**Work required**
Word for word, write out the entries that follow, omitting all pictures.

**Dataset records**
--*--
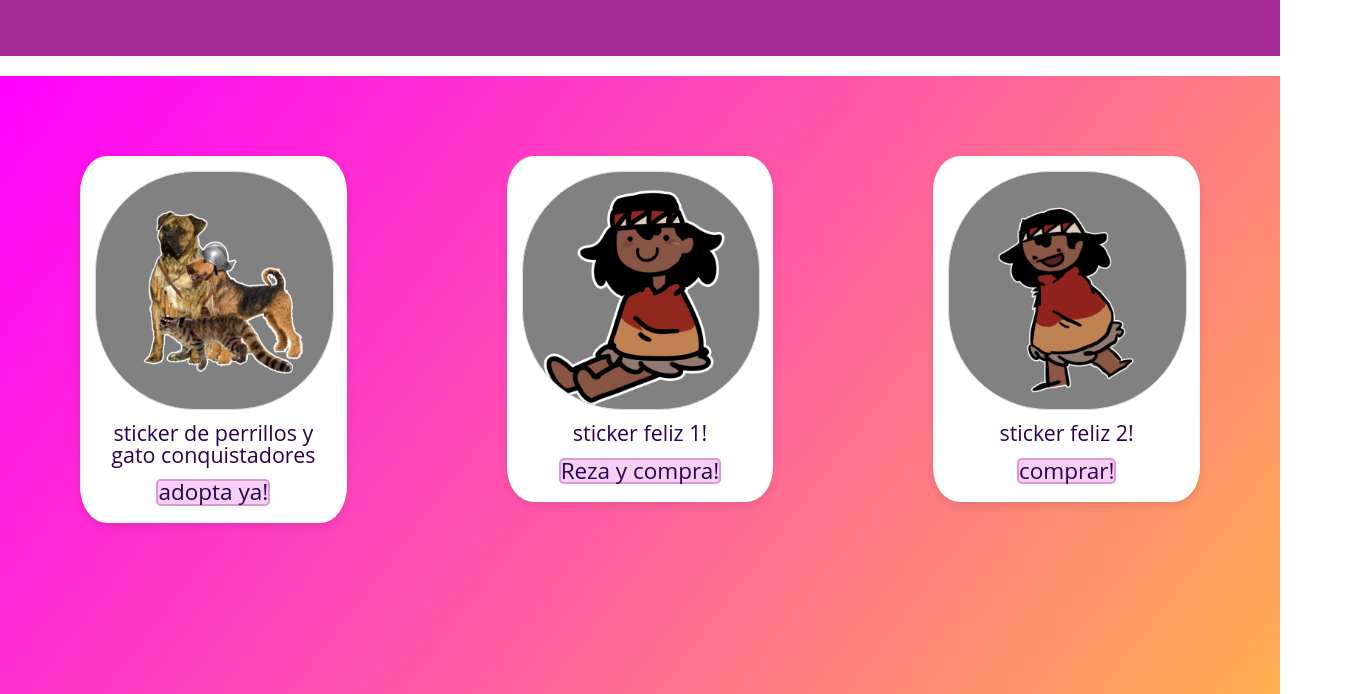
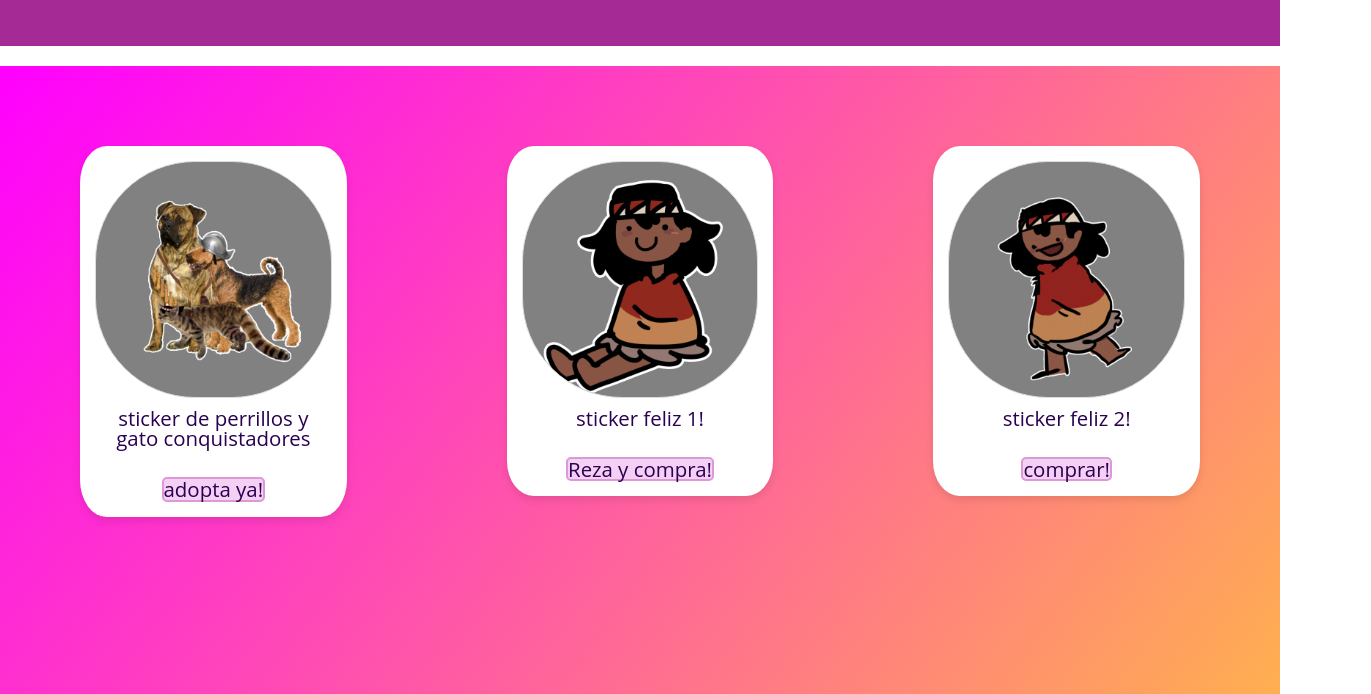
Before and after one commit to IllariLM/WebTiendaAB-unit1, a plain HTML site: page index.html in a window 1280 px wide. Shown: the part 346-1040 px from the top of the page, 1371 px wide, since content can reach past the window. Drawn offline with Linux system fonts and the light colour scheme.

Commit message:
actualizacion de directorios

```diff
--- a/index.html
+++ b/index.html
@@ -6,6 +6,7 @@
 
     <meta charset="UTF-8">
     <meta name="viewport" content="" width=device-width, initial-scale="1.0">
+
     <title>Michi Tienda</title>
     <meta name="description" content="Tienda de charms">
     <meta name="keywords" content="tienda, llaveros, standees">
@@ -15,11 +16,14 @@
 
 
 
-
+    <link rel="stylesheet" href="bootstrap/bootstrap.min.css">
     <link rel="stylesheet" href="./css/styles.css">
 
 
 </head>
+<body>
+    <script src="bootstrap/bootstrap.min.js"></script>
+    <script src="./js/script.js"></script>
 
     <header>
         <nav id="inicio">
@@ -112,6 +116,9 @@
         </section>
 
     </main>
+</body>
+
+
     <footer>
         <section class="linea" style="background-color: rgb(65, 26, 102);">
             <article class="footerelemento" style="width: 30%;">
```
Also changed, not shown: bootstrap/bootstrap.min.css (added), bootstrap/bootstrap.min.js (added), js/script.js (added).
--*--
**Worked solution**
Before and after one commit to IllariLM/WebTiendaAB-unit1, a plain HTML site: page index.html in a window 1280 px wide. Shown: the part 346-1040 px from the top of the page, 1371 px wide, since content can reach past the window. Drawn offline with Linux system fonts and the light colour scheme.

Commit message:
actualizacion de directorios

```diff
--- a/index.html
+++ b/index.html
@@ -6,6 +6,7 @@
 
     <meta charset="UTF-8">
     <meta name="viewport" content="" width=device-width, initial-scale="1.0">
+
     <title>Michi Tienda</title>
     <meta name="description" content="Tienda de charms">
     <meta name="keywords" content="tienda, llaveros, standees">
@@ -15,11 +16,14 @@
 
 
 
-
+    <link rel="stylesheet" href="bootstrap/bootstrap.min.css">
     <link rel="stylesheet" href="./css/styles.css">
 
 
 </head>
+<body>
+    <script src="bootstrap/bootstrap.min.js"></script>
+    <script src="./js/script.js"></script>
 
     <header>
         <nav id="inicio">
@@ -112,6 +116,9 @@
         </section>
 
     </main>
+</body>
+
+
     <footer>
         <section class="linea" style="background-color: rgb(65, 26, 102);">
             <article class="footerelemento" style="width: 30%;">
```
Also changed, not shown: bootstrap/bootstrap.min.css (added), bootstrap/bootstrap.min.js (added), js/script.js (added).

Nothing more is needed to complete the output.